Article (PDF Available) inAmerican Journal of Clinical Nutrition 103(4) · February 2016with473 Reads
DOI: 10.3945/ajcn.115.120873

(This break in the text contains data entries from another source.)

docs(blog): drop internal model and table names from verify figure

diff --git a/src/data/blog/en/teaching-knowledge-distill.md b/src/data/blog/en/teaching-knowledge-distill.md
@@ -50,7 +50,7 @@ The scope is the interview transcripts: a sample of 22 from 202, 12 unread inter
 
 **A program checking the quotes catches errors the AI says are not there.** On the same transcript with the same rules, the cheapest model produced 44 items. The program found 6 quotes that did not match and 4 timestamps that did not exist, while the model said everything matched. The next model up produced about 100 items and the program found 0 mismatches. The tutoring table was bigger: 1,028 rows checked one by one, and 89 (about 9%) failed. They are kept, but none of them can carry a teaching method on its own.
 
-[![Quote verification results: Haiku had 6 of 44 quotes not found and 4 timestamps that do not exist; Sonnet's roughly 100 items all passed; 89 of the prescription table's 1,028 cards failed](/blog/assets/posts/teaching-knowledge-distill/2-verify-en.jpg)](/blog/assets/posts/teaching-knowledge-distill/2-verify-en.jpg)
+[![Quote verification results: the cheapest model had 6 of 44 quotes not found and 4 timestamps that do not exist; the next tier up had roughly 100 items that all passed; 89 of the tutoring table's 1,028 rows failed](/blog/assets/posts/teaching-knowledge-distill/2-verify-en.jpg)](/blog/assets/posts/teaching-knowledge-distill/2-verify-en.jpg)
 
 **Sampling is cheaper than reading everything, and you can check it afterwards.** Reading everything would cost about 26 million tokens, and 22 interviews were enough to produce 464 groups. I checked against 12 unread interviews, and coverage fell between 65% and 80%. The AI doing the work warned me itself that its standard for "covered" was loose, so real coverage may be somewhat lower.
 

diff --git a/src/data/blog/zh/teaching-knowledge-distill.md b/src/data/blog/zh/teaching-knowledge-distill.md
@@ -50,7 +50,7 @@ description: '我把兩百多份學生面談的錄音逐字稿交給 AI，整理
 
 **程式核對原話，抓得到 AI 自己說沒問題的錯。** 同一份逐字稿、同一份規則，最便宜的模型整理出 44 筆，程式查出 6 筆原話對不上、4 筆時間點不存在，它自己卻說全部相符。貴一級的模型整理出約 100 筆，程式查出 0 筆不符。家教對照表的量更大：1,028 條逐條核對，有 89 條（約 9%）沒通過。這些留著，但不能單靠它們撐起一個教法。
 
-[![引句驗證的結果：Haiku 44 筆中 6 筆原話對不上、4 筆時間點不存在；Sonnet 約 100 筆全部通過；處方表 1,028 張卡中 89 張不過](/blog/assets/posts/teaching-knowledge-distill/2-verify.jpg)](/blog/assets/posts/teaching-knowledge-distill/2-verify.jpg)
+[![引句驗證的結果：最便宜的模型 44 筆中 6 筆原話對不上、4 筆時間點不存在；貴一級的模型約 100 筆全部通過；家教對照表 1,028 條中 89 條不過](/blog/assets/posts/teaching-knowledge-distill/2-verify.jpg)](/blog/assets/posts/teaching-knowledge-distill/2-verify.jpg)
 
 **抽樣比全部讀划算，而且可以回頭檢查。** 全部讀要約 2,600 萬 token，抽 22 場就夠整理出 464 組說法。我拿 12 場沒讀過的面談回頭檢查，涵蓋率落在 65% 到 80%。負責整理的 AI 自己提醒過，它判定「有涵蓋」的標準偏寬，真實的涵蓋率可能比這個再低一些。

Background: Vitamin D deficiency has been described as being pandemic, but serum 25-hydroxyvitamin D [25(OH)D] distribution data for the European Union are of very variable quality. The NIH-led international Vitamin D Standardization Program (VDSP) has developed protocols for standardizing existing 25(OH)D values from national health/nutrition surveys. Objective: This study applied VDSP protocols to serum 25(OH)D data from representative childhood/teenage and adult/older adult European populations, representing a sizable geographical footprint, to better quantify the prevalence of vitamin D deficiency in Europe. Design: The VDSP protocols were applied in 14 population studies [reanalysis of subsets of serum 25(OH)D in 11 studies and complete analysis of all samples from 3 studies that had not previously measured it] by using certified liquid chromatography-tandem mass spectrometry on biobanked sera. These data were combined with standardized serum 25(OH)D data from 4 previously standardized studies (for a total n = 55,844). Prevalence estimates of vitamin D deficiency [using various serum 25(OH)D thresholds] were generated on the basis of standardized 25(OH)D data. Results: An overall pooled estimate, irrespective of age group, ethnic mix, and latitude of study populations, showed that 13.0% of the 55,844 European individuals had serum 25(OH)D concentrations <30 nmol/L on average in the year, with 17.7% and 8.3% in those sampled during the extended winter (October-March) and summer (April-November) periods, respectively. According to an alternate suggested definition of vitamin D deficiency (<50 nmol/L), the prevalence was 40.4%. Dark-skinned ethnic subgroups had much higher (3- to 71-fold) prevalence of serum 25(OH)D <30 nmol/L than did white populations. Conclusions: Vitamin D deficiency is evident throughout the European population at prevalence rates that are concerning and that require action from a public health perspective. What direction these strategies take will depend on European policy but should aim to ensure vitamin D intakes that are protective against vitamin D deficiency in the majority of the European population.